Other times I wondered whether the author’s peers were even as antagonistic to home schooling as she believed them to be. Consider another scene. Dembroff is at a local community college, where she gets into a conversation about whether marijuana should be legalized. “You wouldn’t want the cops crashing your parties,” a fellow student said.

She replied that she didn’t care much, never having thrown or attended those kinds of parties.

“But you’ve smoked pot, right?” he demanded. “There’s no way you got through high school without trying pot.”

“I’m still in high school,” she said. “I’m home schooled — I’m taking community college classes for high school credit.”

His response: “Oh.”

She writes, “His tone had been tight and defensive, nearing an exasperated squeak. It instantly relaxed. ‘Oh.’ In that one sound echoed a lengthy verdict: Well it all makes sense now. You’re homeschooled. You don’t know how things are, and you probably parrot anything your parents tell you.”

I wasn’t there. Maybe I’m wrong. But I can’t help but wonder if just maybe the ‘oh’ had a different subtext, maybe something like, “Oh, you’re in high school! You’re younger than I thought. And I’m in college. Though I was in high school just a couple years ago myself, ever since I arrived here, I’ve felt so much older and more experienced than those high school kids. Funny how quickly we college kids feel superior, isn’t it? No wonder you don’t worry about your parties getting busted for weed. You still live with your parents!”

Of course, this example is also faulty on the merits. Much as home-schooled high school students from conservative religious families are entitled to their opinion of marijuana legalization, having smoked the substance oneself — or even being around a lot of other people doing so — is arguably relevant to the debate. Put on the show Who Wants To Be A Millionaire, I’d definitely call a home-schooler for help on a question about Greek philosophy.

But a question about the social effects of smoking marijuana? I’ll take an audience full of secular public high school graduates, thanks!

The next example of anti-conservative animus occurs as the author attends an anti-abortion rally on a college campus. “Have you ever had sex?” a counter-protester asks. “After you’ve been a single mother on the street you can come back with your right wing religious trash.” On substance, I agree with the author: this is an unkind, wrongheaded thing to say. But come on. Abortion is the most fraught issue in American life. Few people on either side of the debate are cool-headed and rational when it’s being discussed.
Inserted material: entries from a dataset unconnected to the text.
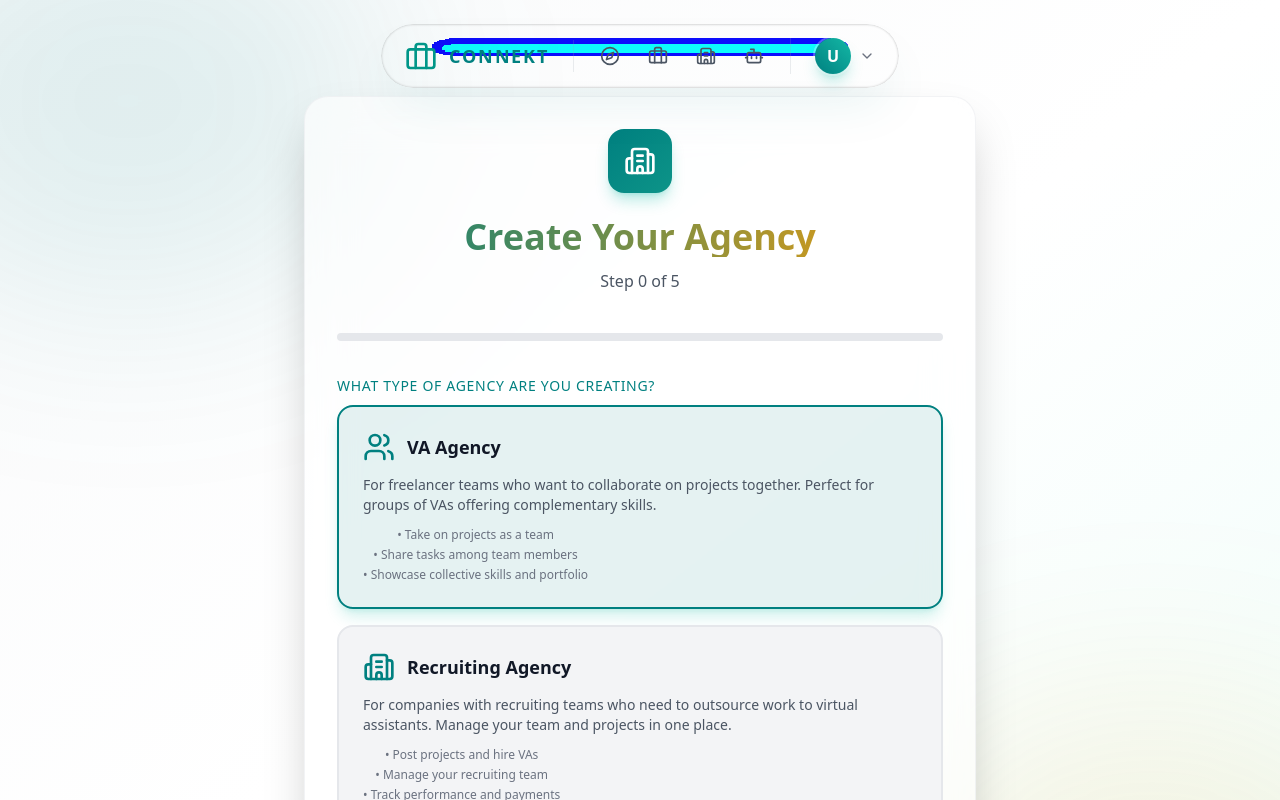
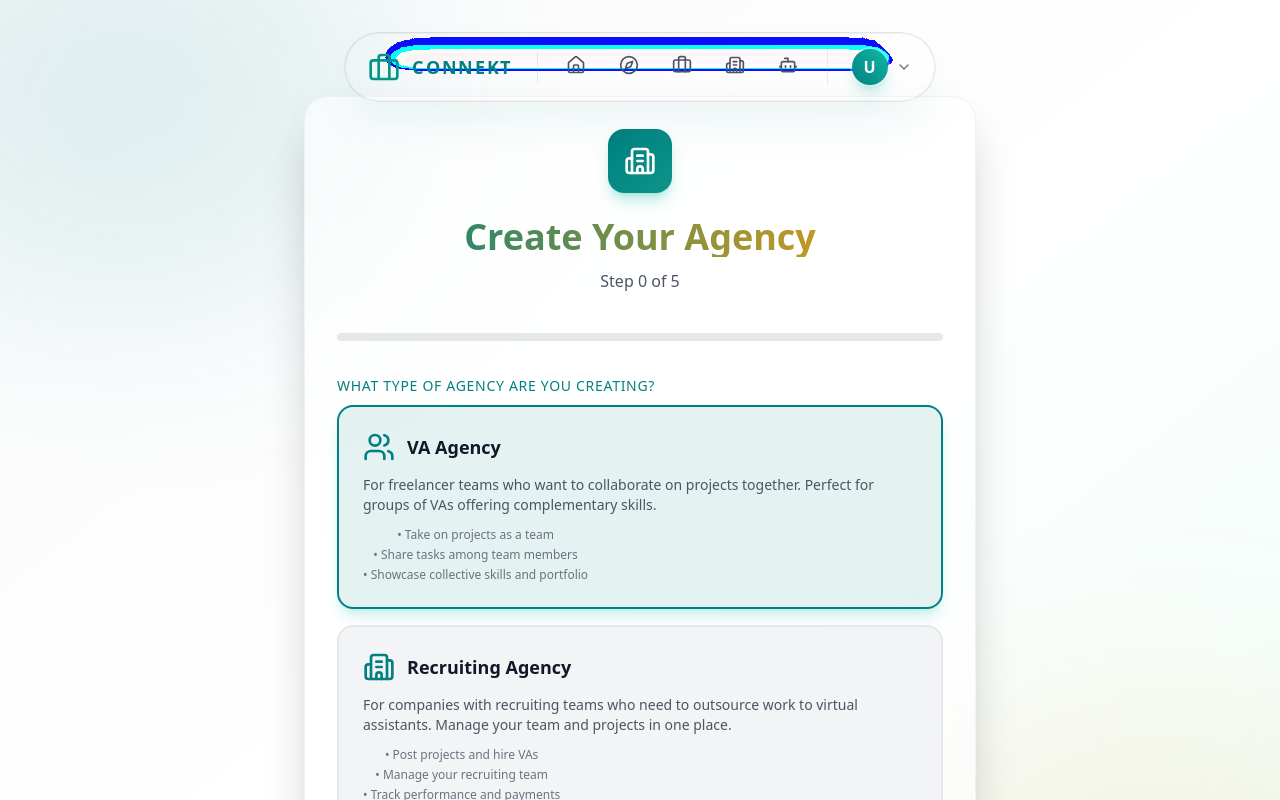
Before and after one commit to ak-badjie/connekt, a Next.js app: page /agency/create in a window 1280 px wide. Shown: the top 800 px of the page. Built offline with nearby package versions, Linux system fonts and the light colour scheme; no server answers; the database is empty; sample sign-in values are in the browser's storage.

Commit message:
This iwas Amazing

```diff
--- a/components/layout/MainNavbar.tsx
+++ b/components/layout/MainNavbar.tsx
@@ -2,20 +2,23 @@
 
 import React, { useState, useEffect, useRef, useId, useMemo, Children, cloneElement } from 'react';
 import { useRouter, usePathname } from 'next/navigation';
-import { useAuth } from '@/context/AuthContext';
-import { AuthService } from '@/lib/services/auth-service';
 import Link from 'next/link';
 import {
   Search, LogOut, Settings, LayoutDashboard, ChevronDown,
-    Compass, Briefcase, Bot, Building2, X
+  Compass, Briefcase, Bot, Building2, X, Home
 } from 'lucide-react';
+// Assuming you have these or replace them with simple placeholders
+import { useAuth } from '@/context/AuthContext';
+import { AuthService } from '@/lib/services/auth-service';
 import ConnektIcon from '@/components/branding/ConnektIcon';
+
 import {
   motion,
   AnimatePresence,
   useMotionValue,
   useSpring,
-    useTransform
+  useTransform,
+  MotionValue
 } from 'framer-motion';
 
 // GSAP Imports for SplitText
@@ -24,7 +27,7 @@ import { ScrollTrigger } from 'gsap/ScrollTrigger';
 import { SplitText as GSAPSplitText } from 'gsap/SplitText';
 import { useGSAP } from '@gsap/react';
 
-// Register GSAP Plugins
+// Register GSAP Plugins (Client-side only check)
 if (typeof window !== 'undefined') {
   gsap.registerPlugin(ScrollTrigger, GSAPSplitText, useGSAP);
 }
@@ -49,7 +52,7 @@ const useDarkMode = () => {
 };
 
 // ==========================================
-// 2. COMPONENT: GlassSurface (The Background)
+// 2. COMPONENT: GlassSurface (Unchanged)
 // ==========================================
 const GlassSurface = ({
   children,
@@ -115,7 +118,7 @@ const GlassSurface = ({
   };
 
   const updateDisplacementMap = () => {
-    if(feImageRef.current) {
+    if (feImageRef.current) {
       feImageRef.current.setAttribute('href', generateDisplacementMap());
     }
   };
@@ -153,15 +156,14 @@ const GlassSurface = ({
       '--glass-saturation': saturation
     };
 
-    // Fallback logic for simplicity in this merged file, prioritizing the SVG filter
     return {
       ...baseStyles,
       background: isDarkMode ? `hsl(0 0% 0% / ${backgroundOpacity})` : `hsl(0 0% 100% / ${backgroundOpacity})`,
       backdropFilter: `url(#${filterId}) saturate(${saturation})`,
-        WebkitBackdropFilter: `url(#${filterId}) saturate(${saturation})`, // Safari fix
+      WebkitBackdropFilter: `url(#${filterId}) saturate(${saturation})`,
       boxShadow: isDarkMode
         ? `0 0 2px 1px color-mix(in oklch, white, transparent 65%) inset, 0 8px 32px 0 rgba(0, 128, 128, 0.1)`
-          : `0 0 2px 1px color-mix(in oklch, black, transparent 85%) inset, 0 8px 32px 0 rgba(0, 128, 128, 0.15)` // Modified shadow for Teal theme
+        : `0 0 2px 1px color-mix(in oklch, black, transparent 85%) inset, 0 8px 32px 0 rgba(0, 128, 128, 0.15)`
     };
   };
 
@@ -201,10 +203,8 @@ const SplitText = ({
   from = { opacity: 0, y: 20 },
   to = { opacity: 1, y: 0 },
   threshold = 0.1,
-  rootMargin = '-100px',
   textAlign = 'center',
   tag = 'p',
-  onLetterAnimationComplete
 }: any) => {
   const ref = useRef<HTMLDivElement>(null);
   const [fontsLoaded, setFontsLoaded] = useState(false);
@@ -221,11 +221,10 @@ const SplitText = ({
     if (!ref.current || !text || !fontsLoaded) return;
     const el = ref.current;
 
-      // Cleanup previous instance if exists
     // @ts-ignore
     if (el._rbsplitInstance) {
       // @ts-ignore
-        try { el._rbsplitInstance.revert(); } catch (_) {}
+      try { el._rbsplitInstance.revert(); } catch (_) { }
       // @ts-ignore
       el._rbsplitInstance = null;
     }
@@ -269,46 +268,64 @@ const SplitText = ({
   return React.createElement(tag, { ref, className: `inline-block ${className}`, style: { textAlign } }, text);
 };
 
-
 // ==========================================
 // 4. COMPONENT: DockItem (Physics & Logic)
 // ==========================================
-function DockItem({ children, onClick, href, isActive, label }: any) {
+interface DockItemProps {
+  children: React.ReactNode;
+  mouseX: MotionValue;
+  onClick?: () => void;
+  href?: string;
+  isActive?: boolean;
+  label?: string;
+}
+
+function DockItem({ children, onClick, href, isActive, label, mouseX }: DockItemProps) {
   const ref = useRef<HTMLDivElement>(null);
-  const mouseX = useMotionValue(Infinity);
   const isHovered = useMotionValue(0);
 
-  // Dock Physics
-  const baseItemSize = 40;
-  const magnification = 55; // Expanded size
-  const distance = 140; // Range of effect
+  // --- PHYSICS CONFIGURATION ---
+  const baseItemSize = 45; // Base size of icon container
+  const magnification = 80; // How big it gets when hovered
+  const distance = 150; // The reach of the mouse influence
 
-  const mouseDistance = useTransform(mouseX, val => {
+  // Calculate distance from mouse to center of this icon
+  const mouseDistance = useTransform(mouseX, (val) => {
     const rect = ref.current?.getBoundingClientRect() ?? { x: 0, width: baseItemSize };
     return val - rect.x - baseItemSize / 2;
   });
 
-  const size = useSpring(
-    useTransform(mouseDistance, [-distance, 0, distance], [baseItemSize, magnification, baseItemSize]),
-    { mass: 0.1, stiffness: 150, damping: 12 }
-  );
+  // Transform distance into size (Swell effect)
+  const widthSync = useTransform(mouseDistance, [-distance, 0, distance], [baseItemSize, magnification, baseItemSize]);
+
+  // Add elasticity (The rubber effect)
+  const width = useSpring(widthSync, { mass: 0.1, stiffness: 180, damping: 12 });
+
+  // Optional: Make it rise slightly when expanding
+  // const ySync = useTransform(width, [baseItemSize, magnification], [0, -5]);
 
   const [tooltipVisible, setTooltipVisible] = useState(false);
-  useEffect(() => isHovered.on('change', v => setTooltipVisible(v === 1)), [isHovered]);
 
   const Content = (
     <motion.div
       ref={ref}
-      style={{ width: size, height: size }}
-      onMouseMove={(e) => { mouseX.set(e.pageX); isHovered.set(1); }}
-      onMouseLeave={() => { mouseX.set(Infinity); isHovered.set(0); }}
-      className={`
-        relative flex items-center justify-center rounded-full transition-colors duration-200
-        ${isActive ? 'bg-[#008080]/10 text-[#008080]' : 'text-gray-600 dark:text-gray-300 hover:text-[#008080]'}
-      `}
+      style={{ width, height: width }}
+      onHoverStart={() => {
+        isHovered.set(1);
+        setTooltipVisible(true);
+      }}
+      onHoverEnd={() => {
+        isHovered.set(0);
+        setTooltipVisible(false);
+      }}
+      className={`relative flex items-center justify-center rounded-full transition-colors duration-200
+        ${isActive
+          ? 'bg-[#008080]/10 text-[#008080] border border-[#008080]/20'
+          : 'text-gray-600 dark:text-gray-300 hover:text-[#008080] border border-transparent'
+        }`}
     >
-      {/* Icon Wrapper */}
-      <div className="flex items-center justify-center w-full h-full">
+      {/* Icon */}
+      <div className="flex items-center justify-center w-full h-full relative z-10">
         {children}
       </div>
 
@@ -316,25 +333,30 @@ function DockItem({ children, onClick, href, isActive, label }: any) {
       <AnimatePresence>
         {tooltipVisible && (
           <motion.div
-            initial={{ opacity: 0, y: 10 }}
-            animate={{ opacity: 1, y: -35 }}
-            exit={{ opacity: 0, y: 10 }}
-            className="absolute left-1/2 -translate-x-1/2 px-2 py-1 bg-black/80 text-white text-[10px] rounded-md whitespace-nowrap pointer-events-none"
+            initial={{ opacity: 0, y: 10, scale: 0.8 }}
+            animate={{ opacity: 1, y: -45, scale: 1 }}
+            exit={{ opacity: 0, y: 10, scale: 0.8 }}
+            className="absolute left-1/2 -translate-x-1/2 px-3 py-1 bg-black/80 backdrop-blur-md border border-white/10 text-white text-[10px] font-medium rounded-lg whitespace-nowrap pointer-events-none z-50 shadow-xl"
           >
             {label}
+            {/* Tiny arrow */}
+            <div className="absolute top-full left-1/2 -translate-x-1/2 border-4 border-transparent border-t-black/80" />
           </motion.div>
         )}
       </AnimatePresence>
 
       {/* Active Dot */}
       {isActive && (
-        <motion.div layoutId="nav-dot" className="absolute -bottom-1 w-1 h-1 rounded-full bg-[#008080]" />
+        <motion.div
+          layoutId="nav-dot"
+          className="absolute -bottom-2 w-1 h-1 rounded-full bg-[#008080]"
+        />
       )}
     </motion.div>
   );
 
   if (href) return <Link href={href}>{Content}</Link>;
-  return <button onClick={onClick}>{Content}</button>;
+  return <button onClick={onClick} className="outline-none">{Content}</button>;
 }
 
 // ==========================================
@@ -343,9 +365,12 @@ function DockItem({ children, onClick, href, isActive, label }: any) {
 export default function MainNavbar() {
   const router = useRouter();
   const pathname = usePathname();
-    const { user } = useAuth();
+  const { user } = useAuth(); // Assuming Context Exists
   const [dropdownOpen, setDropdownOpen] = useState(false);
   const dropdownRef = useRef<HTMLDivElement>(null);
+
+  // Shared MotionValue for the Dock Physics
+  const mouseX = useMotionValue(Infinity);
 
   // Close dropdown on click outside
   useEffect(() => {
@@ -358,7 +383,7 @@ export default function MainNavbar() {
     return () => document.removeEventListener('mousedown', handleClickOutside);
   }, []);
 
-    // Logic for hiding navbar
+  // Hiding logic
   const hidePrefixes = ['/auth', '/admin/auth', '/onboarding', '/intro'];
   const shouldHide = hidePrefixes.some(route => pathname?.startsWith(route)) ||
     pathname?.includes('dashboard') ||
@@ -366,7 +391,9 @@ export default function MainNavbar() {
 
   if (shouldHide) return null;
 
+  // Determining "Explore" mode -> Triggers expansion
   const isExplore = pathname?.startsWith('/explore');
+
   const handleLogout = async () => {
     await AuthService.logout();
     router.push('/');
@@ -374,23 +401,34 @@ export default function MainNavbar() {
   };
 
   return (
-        <div className="fixed top-6 left-0 right-0 z-50 flex justify-center items-start pointer-events-none px-4">
+    <div className="fixed top-8 left-0 right-0 z-50 flex justify-center items-start pointer-events-none px-4">
 
       {/*
         THE LIQUID ISLAND
-                Using `layout` to morph the width seamlessly
+        The `layout` prop makes this container morph elastically when content changes.
+        The style `width` changes drastically between modes.
       */}
       <motion.nav
         layout
-                transition={{ type: "spring", stiffness: 300, damping: 30 }}
-                className="pointer-events-auto relative rounded-[50px] shadow-2xl shadow-[#008080]/10"
+        transition={{
+          type: "spring",
+          stiffness: 400,
+          damping: 25,
+          mass: 0.8 // Lightweight feel for snappier bounce
+        }}
+        className="pointer-events-auto relative rounded-[50px] shadow-2xl shadow-[#008080]/10 flex items-center"
         style={{
-                    // This min-width ensures it doesn't collapse too small during transitions
-                    minWidth: isExplore ? "600px" : "500px"
+          height: '70px', // Fixed height for consistency
+          // This width constraint forces the physical expansion
+          width: isExplore ? '850px' : 'fit-content',
+          minWidth: '500px'
         }}
+        onMouseMove={(e) => mouseX.set(e.pageX)}
+        onMouseLeave={() => mouseX.set(Infinity)}
       >
-                {/* Background Glass Surface */}
-                <div className="absolute inset-0 rounded-[50px] overflow-hidden">
+
+        {/* Background Glass Surface - Stretches with parent */}
+        <div className="absolute inset-0 rounded-[50px] overflow-hidden z-0">
           <GlassSurface
             width="100%"
             height="100%"
@@ -402,61 +440,69 @@ export default function MainNavbar() {
           />
         </div>
 
-                {/* Navbar Content */}
-                <div className="relative z-20 flex items-center justify-between h-16 px-6">
+        {/* Navbar Content Wrapper */}
+        <div className="relative z-20 flex items-center justify-between w-full h-full px-6">
 
           {/* LEFT: Logo */}
-                    <Link href="/" className="flex items-center gap-3 pr-6 border-r border-gray-400/20 mr-2">
+          <Link href="/" className="flex items-center gap-3 pr-6 border-r border-gray-400/20 mr-2 flex-shrink-0">
             <ConnektIcon className="w-8 h-8 text-[#008080]" />
             <div className="hidden md:block font-bold font-headline text-[#008080] tracking-widest text-lg">
               <SplitText text="CONNEKT" delay={200} />
             </div>
           </Link>
 
-                    {/* CENTER: Navigation OR Search (Morphing Area) */}
-                    <div className="flex-1 flex justify-center items-center px-2">
-                        <AnimatePresence mode="popLayout" initial={false}>
+          {/* CENTER: Morphing Area (Dock <-> Search) */}
+          <div className="flex-1 flex justify-center items-center px-2 overflow-hidden h-full">
+            <AnimatePresence mode="popLayout">
               {isExplore ? (
+                // STATE B: SEARCH BAR (Wide)
                 <motion.div
-                                    key="search"
-                                    initial={{ opacity: 0, scale: 0.8, filter: "blur(10px)" }}
-                                    animate={{ opacity: 1, scale: 1, filter: "blur(0px)" }}
-                                    exit={{ opacity: 0, scale: 0.8, filter: "blur(10px)" }}
+                  key="search-bar"
+                  initial={{ opacity: 0, scale: 0.8, y: 20 }}
+                  animate={{ opacity: 1, scale: 1, y: 0 }}
+                  exit={{ opacity: 0, scale: 0.8, y: -20, filter: "blur(10px)" }}
                   transition={{ duration: 0.4, ease: "circOut" }}
-                                    className="w-full max-w-md flex items-center bg-gray-100/50 dark:bg-zinc-800/50 rounded-full px-4 py-2 border border-gray-200/50 dark:border-zinc-700/50"
+                  className="w-full flex items-center gap-2"
                 >
-                                    <Search size={18} className="text-[#008080] mr-2" />
+                  <div className="relative w-full group">
                     <input
                       autoFocus
-                                        placeholder="Search projects, tasks, agents..."
-                                        className="bg-transparent border-none outline-none w-full text-sm text-gray-800 dark:text-gray-100 placeholder:text-gray-400"
+                      placeholder="Search jobs, projects, or agents..."
+                      className="w-full bg-gray-100/50 dark:bg-zinc-800/50 border border-gray-200/50 dark:border-zinc-700/50 rounded-full py-2.5 pl-10 pr-4 text-sm focus:outline-none focus:ring-2 focus:ring-[#008080]/50 transition-all"
                     />
+                    <Search className="absolute left-3 top-1/2 -translate-y-1/2 text-gray-400 group-focus-within:text-[#008080]" size={16} />
+                  </div>
+
                   <button
                     onClick={() => router.push('/')}
-                                        className="ml-2 p-1 hover:bg-gray-300/50 rounded-full transition-colors"
+                    className="p-2 rounded-full hover:bg-gray-200/50 dark:hover:bg-zinc-700/50 transition-colors"
                   >
-                                        <X size={14} className="text-gray-500" />
+                    <X size={18} className="text-gray-500" />
                   </button>
                 </motion.div>
               ) : (
+                // STATE A: DOCK (Compact)
                 <motion.div
-                                    key="menu"
-                                    initial={{ opacity: 0, scale: 0.8, filter: "blur(10px)" }}
-                                    animate={{ opacity: 1, scale: 1, filter: "blur(0px)" }}
-                                    exit={{ opacity: 0, scale: 0.8, filter: "blur(10px)" }}
-                                    transition={{ duration: 0.4, ease: "circOut" }}
-                                    className="flex items-center gap-2"
+                  key="dock-menu"
+                  initial={{ opacity: 0, scale: 0.8, y: 20 }}
+                  animate={{ opacity: 1, scale: 1, y: 0 }}
+                  exit={{ opacity: 0, scale: 0.8, y: -20, filter: "blur(10px)" }}
+                  transition={{ duration: 0.3 }}
+                  className="flex items-end gap-2 pb-1" // align items-end for "rising" effect if needed
                 >
-                                    <DockItem href="/explore" isActive={pathname === '/explore'} label="Explore">
+                  <DockItem mouseX={mouseX} href="/" isActive={pathname === '/'} label="Home">
+                    <Home size={20} />
+                  </DockItem>
+                  <DockItem mouseX={mouseX} href="/explore" isActive={pathname === '/explore'} label="Explore">
                     <Compass size={20} />
                   </DockItem>
-                                    <DockItem href="/marketplace" isActive={pathname === '/marketplace'} label="Jobs">
+                  <DockItem mouseX={mouseX} href="/marketplace" isActive={pathname === '/marketplace'} label="Marketplace">
                     <Briefcase size={20} />
                   </DockItem>
-                                    <DockItem href="/agency" isActive={pathname === '/agency'} label="Agencies">
+                  <DockItem mouseX={mouseX} href="/agency" isActive={pathname === '/agency'} label="Agencies">
                     <Building2 size={20} />
                   </DockItem>
-                                    <DockItem href="/intro/ai" isActive={pathname?.includes('/ai')} label="AI Agents">
+                  <DockItem mouseX={mouseX} href="/intro/ai" isActive={pathname?.includes('/ai')} label="AI Agents">
                     <Bot size={20} />
                   </DockItem>
                 </motion.div>
@@ -465,14 +511,14 @@ export default function MainNavbar() {
           </div>
 
           {/* RIGHT: Profile Actions */}
-                    <div className="flex items-center pl-6 border-l border-gray-400/20 ml-2">
+          <div className="flex items-center pl-6 border-l border-gray-400/20 ml-2 flex-shrink-0">
             {user ? (
               <div className="relative" ref={dropdownRef}>
                 <button
                   onClick={() => setDropdownOpen(!dropdownOpen)}
-                                    className="flex items-center gap-2 outline-none"
+                  className="flex items-center gap-2 outline-none group"
                 >
-                                    <div className="w-9 h-9 rounded-full bg-gradient-to-tr from-[#008080] to-teal-500 text-white flex items-center justify-center font-bold shadow-lg shadow-teal-500/30 ring-2 ring-white/30 hover:scale-105 transition-transform">
+                  <div className="w-9 h-9 rounded-full bg-gradient-to-tr from-[#008080] to-teal-500 text-white flex items-center justify-center font-bold shadow-lg shadow-teal-500/30 ring-2 ring-white/30 group-hover:scale-105 transition-transform">
                     {user.email?.[0].toUpperCase()}
                   </div>
                   <ChevronDown
@@ -488,7 +534,7 @@ export default function MainNavbar() {
                       animate={{ opacity: 1, y: 0, scale: 1 }}
                       exit={{ opacity: 0, y: 10, scale: 0.95 }}
                       transition={{ duration: 0.2 }}
-                                            className="absolute right-0 top-12 w-64 rounded-2xl overflow-hidden shadow-2xl z-50"
+                      className="absolute right-0 top-14 w-64 rounded-2xl overflow-hidden shadow-2xl z-50"
                     >
                       <div className="absolute inset-0">
                         <GlassSurface width="100%" height="100%" borderRadius={16} blur={20} opacity={0.95} />
@@ -529,6 +575,7 @@ export default function MainNavbar() {
               </Link>
             )}
           </div>
+
         </div>
       </motion.nav>
     </div>
```
Lines whose indentation alone changed are shown as unchanged.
The sort of guy who picks abortion arguments with people protesting on the street is still less likely to engage in rational conversation. This doesn’t say something larger about prejudice against conservatives or religious people or pro-lifers or home schoolers. The lesson to take away here is about the contentious nature of the abortion debate.

In some circles, being a conservative has a stigma, as does being religious. I’ve heard people scoff at home-schooling too. It’s a shame. I’m against this sort of prejudging.
The author says that in her hometown, Visalia, California, there are more churches than cars (this is not literally true) and there are residents “who think that any Californian south of Bakersfield is a Los Angeles liberal, and anyone north of Fresno is a Bay Area hippie.” She attends a college whose Web site affirms that “all faculty, staff and students are professing Christians.” I happen to have visited Visalia, and I know several people whose alma mater is Biola. Like every other subculture in America, the people within them — many are conservative and Christian — prejudge people unlike them, and too easily dismiss political arguments contrary to their own.

I’d be very sympathetic to an essay complaining about these pathologies generally. I do not understand why such an essay should instead focus on the plight of home-schoolers from the right side of the ideological spectrum, especially if Dembroff’s victimhood is nothing more than what is described in the essay’s anecdotes.